◆ **WORK ITEM**: Make an exact copy of the data below, leaving out every picture.

◆ **INFORMATION GIVEN**:
********************
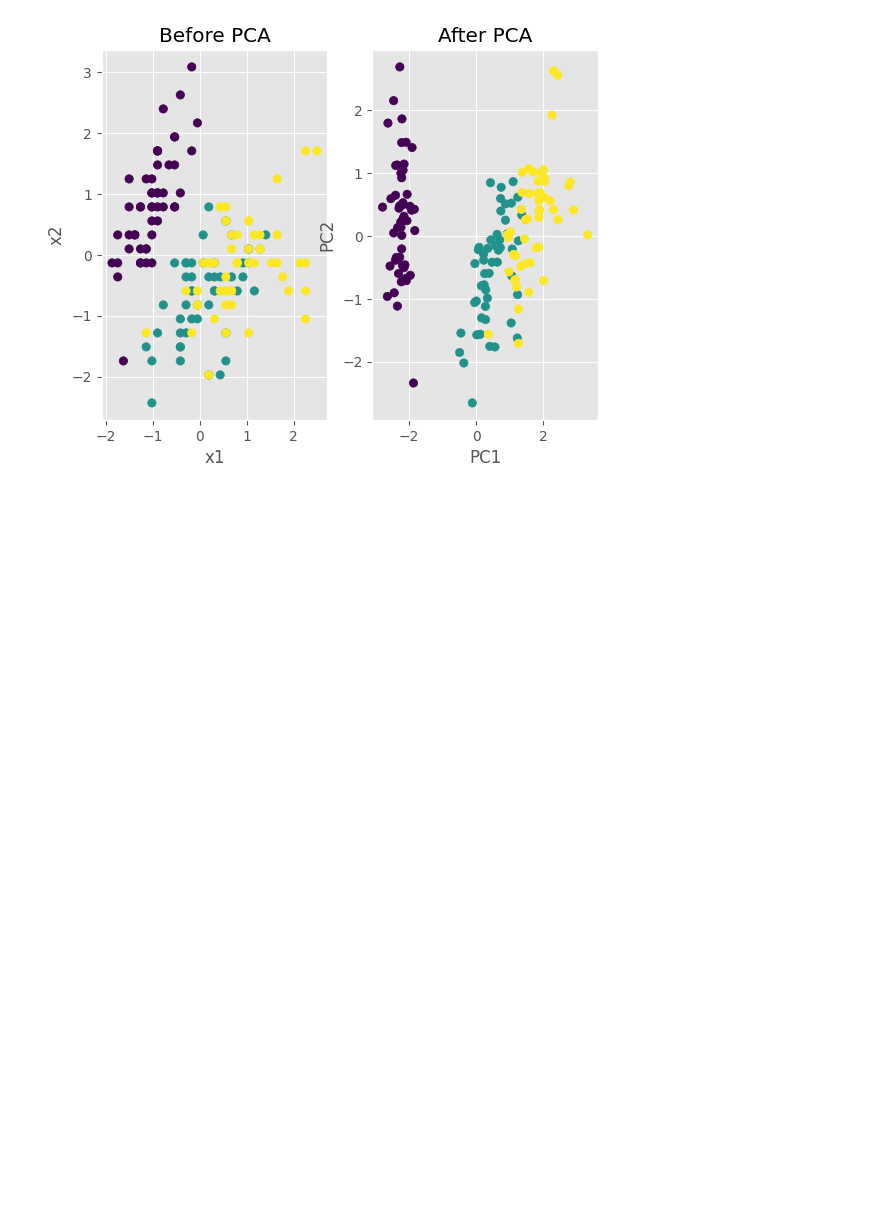
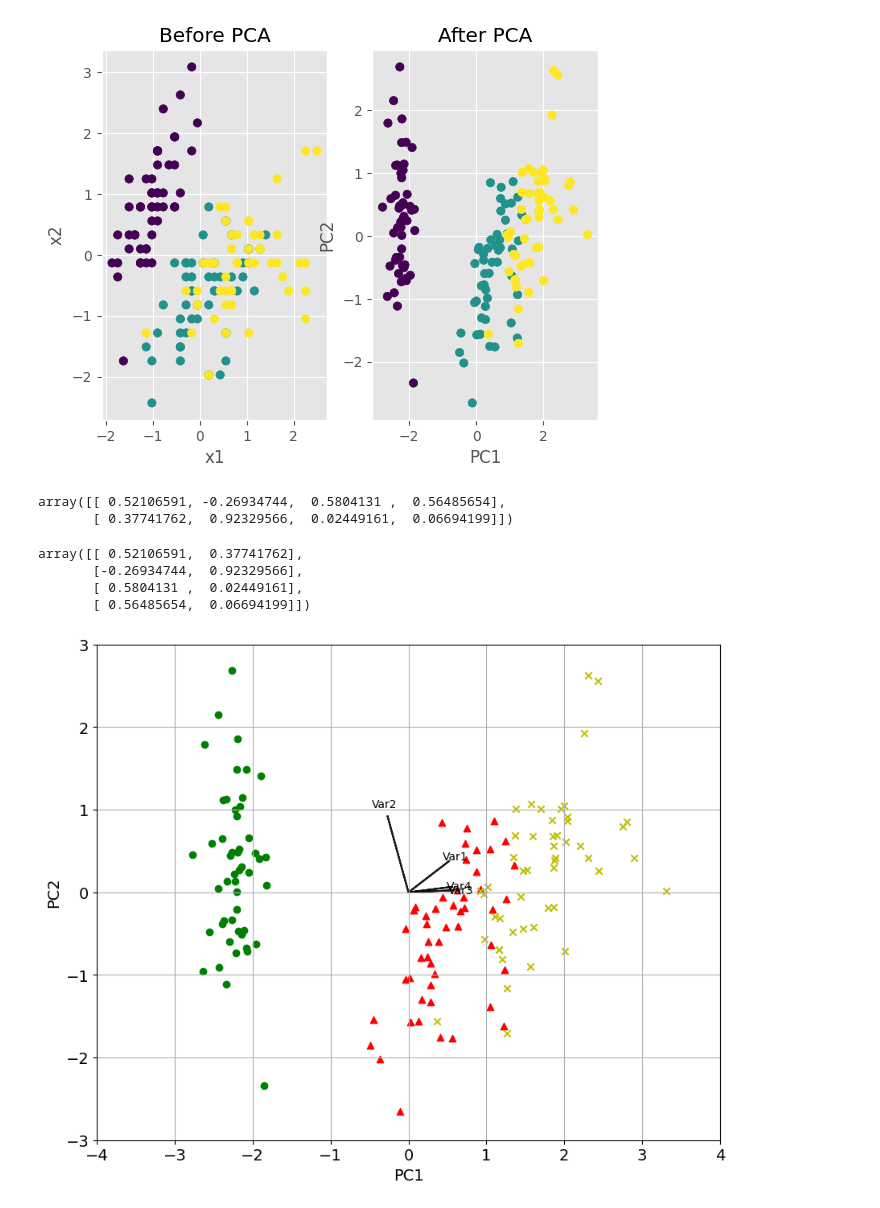
Before and after one commit to sawa25/project_8_2Y, a Jupyter notebook: lipton.ipynb, the cells around one changed output. Drawn from its saved outputs; the diff is of its cells as text; code cells hidden in the pictures; blank space fills up the shorter version.

```diff
--- a/lipton.ipynb
+++ b/lipton.ipynb
@@ -399,3 +309,54 @@ axes[1].set_title('After PCA')
 plt.show()
 # %% [output]
 [figure]
+# %%
+def biplot(score, coeff , y):
+    '''
+    Author: Serafeim Loukas, serafeim.loukas@epfl.ch
+    Inputs:
+       score: the projected data
+       coeff: the eigenvectors (PCs)
+       y: the class labels
+   '''
+    xs = score[:,0] # projection on PC1
+    ys = score[:,1] # projection on PC2
+    n = coeff.shape[0] # number of variables
+    plt.figure(figsize=(10,8), dpi=100)
+    classes = np.unique(y)
+    colors = ['g','r','y']
+    markers=['o','^','x']
+    for s,l in enumerate(classes):
+        plt.scatter(xs[y==l],ys[y==l], c = colors[s], marker=markers[s]) # color based on group
+    for i in range(n):
+        #plot as arrows the variable scores (each variable has a score for PC1 and one for PC2)
+        plt.arrow(0, 0, coeff[i,0], coeff[i,1], color = 'k', alpha = 0.9,linestyle = '-',linewidth = 1.5, overhang=0.2)
+        plt.text(coeff[i,0]* 1.15, coeff[i,1] * 1.15, "Var"+str(i+1), color = 'k', ha = 'center', va = 'center',fontsize=10)
+
+    plt.xlabel("PC{}".format(1), size=14)
+    plt.ylabel("PC{}".format(2), size=14)
+    limx= int(xs.max()) + 1
+    limy= int(ys.max()) + 1
+    plt.xlim([-limx,limx])
+    plt.ylim([-limy,limy])
+    plt.grid()
+    plt.tick_params(axis='both', which='both', labelsize=14)
+# %%
+pca2.components_
+# %% [output]
+array([[ 0.52106591, -0.26934744,  0.5804131 ,  0.56485654],
+       [ 0.37741762,  0.92329566,  0.02449161,  0.06694199]])
+# %%
+np.transpose(pca2.components_[0:2, :])
+# %% [output]
+array([[ 0.52106591,  0.37741762],
+       [-0.26934744,  0.92329566],
+       [ 0.5804131 ,  0.02449161],
+       [ 0.56485654,  0.06694199]])
+# %%
+import matplotlib as mpl
+mpl.rcParams.update(mpl.rcParamsDefault) # reset ggplot style
+# Call the biplot function for only the first 2 PCs
+biplot(X_new[:,0:2], np.transpose(pca2.components_[0:2, :]), y)
+plt.show()
+# %% [output]
+[figure, added]
```
Also changed, not shown: parts of 4 cells of this notebook.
********************
◆ **SOLUTION FOR THIS PROBLEM**:
Before and after one commit to sawa25/project_8_2Y, a Jupyter notebook: lipton.ipynb, the cells around one changed output. Drawn from its saved outputs; the diff is of its cells as text; code cells hidden in the pictures; blank space fills up the shorter version.

```diff
--- a/lipton.ipynb
+++ b/lipton.ipynb
@@ -399,3 +309,54 @@ axes[1].set_title('After PCA')
 plt.show()
 # %% [output]
 [figure]
+# %%
+def biplot(score, coeff , y):
+    '''
+    Author: Serafeim Loukas, serafeim.loukas@epfl.ch
+    Inputs:
+       score: the projected data
+       coeff: the eigenvectors (PCs)
+       y: the class labels
+   '''
+    xs = score[:,0] # projection on PC1
+    ys = score[:,1] # projection on PC2
+    n = coeff.shape[0] # number of variables
+    plt.figure(figsize=(10,8), dpi=100)
+    classes = np.unique(y)
+    colors = ['g','r','y']
+    markers=['o','^','x']
+    for s,l in enumerate(classes):
+        plt.scatter(xs[y==l],ys[y==l], c = colors[s], marker=markers[s]) # color based on group
+    for i in range(n):
+        #plot as arrows the variable scores (each variable has a score for PC1 and one for PC2)
+        plt.arrow(0, 0, coeff[i,0], coeff[i,1], color = 'k', alpha = 0.9,linestyle = '-',linewidth = 1.5, overhang=0.2)
+        plt.text(coeff[i,0]* 1.15, coeff[i,1] * 1.15, "Var"+str(i+1), color = 'k', ha = 'center', va = 'center',fontsize=10)
+
+    plt.xlabel("PC{}".format(1), size=14)
+    plt.ylabel("PC{}".format(2), size=14)
+    limx= int(xs.max()) + 1
+    limy= int(ys.max()) + 1
+    plt.xlim([-limx,limx])
+    plt.ylim([-limy,limy])
+    plt.grid()
+    plt.tick_params(axis='both', which='both', labelsize=14)
+# %%
+pca2.components_
+# %% [output]
+array([[ 0.52106591, -0.26934744,  0.5804131 ,  0.56485654],
+       [ 0.37741762,  0.92329566,  0.02449161,  0.06694199]])
+# %%
+np.transpose(pca2.components_[0:2, :])
+# %% [output]
+array([[ 0.52106591,  0.37741762],
+       [-0.26934744,  0.92329566],
+       [ 0.5804131 ,  0.02449161],
+       [ 0.56485654,  0.06694199]])
+# %%
+import matplotlib as mpl
+mpl.rcParams.update(mpl.rcParamsDefault) # reset ggplot style
+# Call the biplot function for only the first 2 PCs
+biplot(X_new[:,0:2], np.transpose(pca2.components_[0:2, :]), y)
+plt.show()
+# %% [output]
+[figure, added]
```
Also changed, not shown: parts of 4 cells of this notebook.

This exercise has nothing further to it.